__INSTRUCTIONS TO FOLLOW__. Provide only the number of lines below that hold "margins".

__RECORDS SUPPLIED__.

* * * * *

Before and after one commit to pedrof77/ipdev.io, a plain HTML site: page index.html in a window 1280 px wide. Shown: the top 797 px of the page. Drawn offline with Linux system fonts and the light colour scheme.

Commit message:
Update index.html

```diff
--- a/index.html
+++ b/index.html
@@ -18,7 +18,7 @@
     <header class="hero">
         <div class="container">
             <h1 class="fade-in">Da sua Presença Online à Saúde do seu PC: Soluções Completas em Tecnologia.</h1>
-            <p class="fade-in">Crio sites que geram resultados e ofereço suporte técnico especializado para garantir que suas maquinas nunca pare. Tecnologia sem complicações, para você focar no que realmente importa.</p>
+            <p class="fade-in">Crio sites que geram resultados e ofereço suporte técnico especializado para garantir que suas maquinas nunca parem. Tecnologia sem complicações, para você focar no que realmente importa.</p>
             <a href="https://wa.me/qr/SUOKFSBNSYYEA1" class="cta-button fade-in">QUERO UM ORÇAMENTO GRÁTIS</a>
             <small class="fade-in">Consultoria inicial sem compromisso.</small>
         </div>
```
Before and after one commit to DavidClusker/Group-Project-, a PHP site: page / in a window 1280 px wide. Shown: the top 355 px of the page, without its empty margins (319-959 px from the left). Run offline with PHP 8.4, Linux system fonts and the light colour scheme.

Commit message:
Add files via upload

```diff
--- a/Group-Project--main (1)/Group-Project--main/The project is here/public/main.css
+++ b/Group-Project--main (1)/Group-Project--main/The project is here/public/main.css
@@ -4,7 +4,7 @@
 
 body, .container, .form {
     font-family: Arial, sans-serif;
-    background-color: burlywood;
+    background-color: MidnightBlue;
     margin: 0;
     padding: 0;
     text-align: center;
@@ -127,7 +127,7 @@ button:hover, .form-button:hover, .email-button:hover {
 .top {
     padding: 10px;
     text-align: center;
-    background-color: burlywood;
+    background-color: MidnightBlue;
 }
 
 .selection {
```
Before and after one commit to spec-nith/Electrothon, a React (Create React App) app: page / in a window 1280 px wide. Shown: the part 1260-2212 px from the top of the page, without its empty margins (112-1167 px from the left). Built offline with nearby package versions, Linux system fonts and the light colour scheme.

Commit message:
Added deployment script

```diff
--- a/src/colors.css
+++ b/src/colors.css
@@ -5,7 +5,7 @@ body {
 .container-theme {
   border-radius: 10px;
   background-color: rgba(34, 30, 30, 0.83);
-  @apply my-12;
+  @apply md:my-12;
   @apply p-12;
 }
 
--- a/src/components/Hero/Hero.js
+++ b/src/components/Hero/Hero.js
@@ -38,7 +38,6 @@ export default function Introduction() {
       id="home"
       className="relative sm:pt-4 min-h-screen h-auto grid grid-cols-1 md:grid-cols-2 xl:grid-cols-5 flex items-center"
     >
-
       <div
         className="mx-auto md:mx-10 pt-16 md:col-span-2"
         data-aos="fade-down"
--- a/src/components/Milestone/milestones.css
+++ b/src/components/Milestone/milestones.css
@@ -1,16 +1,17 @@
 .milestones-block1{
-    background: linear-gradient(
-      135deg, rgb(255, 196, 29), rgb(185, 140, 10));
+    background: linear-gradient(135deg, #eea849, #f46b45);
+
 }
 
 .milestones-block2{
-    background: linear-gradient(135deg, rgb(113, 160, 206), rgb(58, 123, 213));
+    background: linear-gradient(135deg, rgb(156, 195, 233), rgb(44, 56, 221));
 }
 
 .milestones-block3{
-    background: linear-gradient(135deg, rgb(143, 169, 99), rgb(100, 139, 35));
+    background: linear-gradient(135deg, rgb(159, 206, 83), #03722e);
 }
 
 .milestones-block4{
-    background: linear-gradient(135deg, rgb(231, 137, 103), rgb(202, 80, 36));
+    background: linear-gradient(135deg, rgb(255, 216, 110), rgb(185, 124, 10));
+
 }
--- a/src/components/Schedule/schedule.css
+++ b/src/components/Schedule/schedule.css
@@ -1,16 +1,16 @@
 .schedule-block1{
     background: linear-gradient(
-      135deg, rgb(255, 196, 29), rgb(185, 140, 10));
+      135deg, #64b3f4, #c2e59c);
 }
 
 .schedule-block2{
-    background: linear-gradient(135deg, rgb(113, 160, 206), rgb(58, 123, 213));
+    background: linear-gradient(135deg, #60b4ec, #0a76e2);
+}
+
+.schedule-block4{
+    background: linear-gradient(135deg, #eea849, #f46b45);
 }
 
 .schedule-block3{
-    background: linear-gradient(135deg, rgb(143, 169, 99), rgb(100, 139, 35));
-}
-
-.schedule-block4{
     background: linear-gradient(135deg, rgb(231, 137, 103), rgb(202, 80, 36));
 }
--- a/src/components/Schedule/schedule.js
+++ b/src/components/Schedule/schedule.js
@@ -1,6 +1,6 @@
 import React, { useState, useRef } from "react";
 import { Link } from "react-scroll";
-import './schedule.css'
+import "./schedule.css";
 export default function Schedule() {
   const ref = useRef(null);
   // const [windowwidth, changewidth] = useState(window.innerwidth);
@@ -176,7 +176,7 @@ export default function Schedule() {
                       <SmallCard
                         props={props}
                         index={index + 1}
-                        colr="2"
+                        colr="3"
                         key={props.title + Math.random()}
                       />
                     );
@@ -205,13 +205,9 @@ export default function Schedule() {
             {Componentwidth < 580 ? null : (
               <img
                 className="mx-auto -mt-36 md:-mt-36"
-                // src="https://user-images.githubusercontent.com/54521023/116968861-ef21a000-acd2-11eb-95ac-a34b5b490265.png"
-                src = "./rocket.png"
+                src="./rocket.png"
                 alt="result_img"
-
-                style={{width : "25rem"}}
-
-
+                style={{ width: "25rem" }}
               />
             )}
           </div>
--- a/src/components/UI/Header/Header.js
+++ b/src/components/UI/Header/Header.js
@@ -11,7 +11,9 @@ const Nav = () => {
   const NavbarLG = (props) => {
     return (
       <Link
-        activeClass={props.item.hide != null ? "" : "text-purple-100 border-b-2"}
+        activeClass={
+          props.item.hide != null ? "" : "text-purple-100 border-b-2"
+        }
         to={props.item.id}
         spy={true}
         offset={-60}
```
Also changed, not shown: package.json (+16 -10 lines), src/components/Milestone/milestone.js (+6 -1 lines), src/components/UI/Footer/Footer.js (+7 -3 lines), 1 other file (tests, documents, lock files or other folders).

* * * * *

__EXPECTED OUTPUT__. 2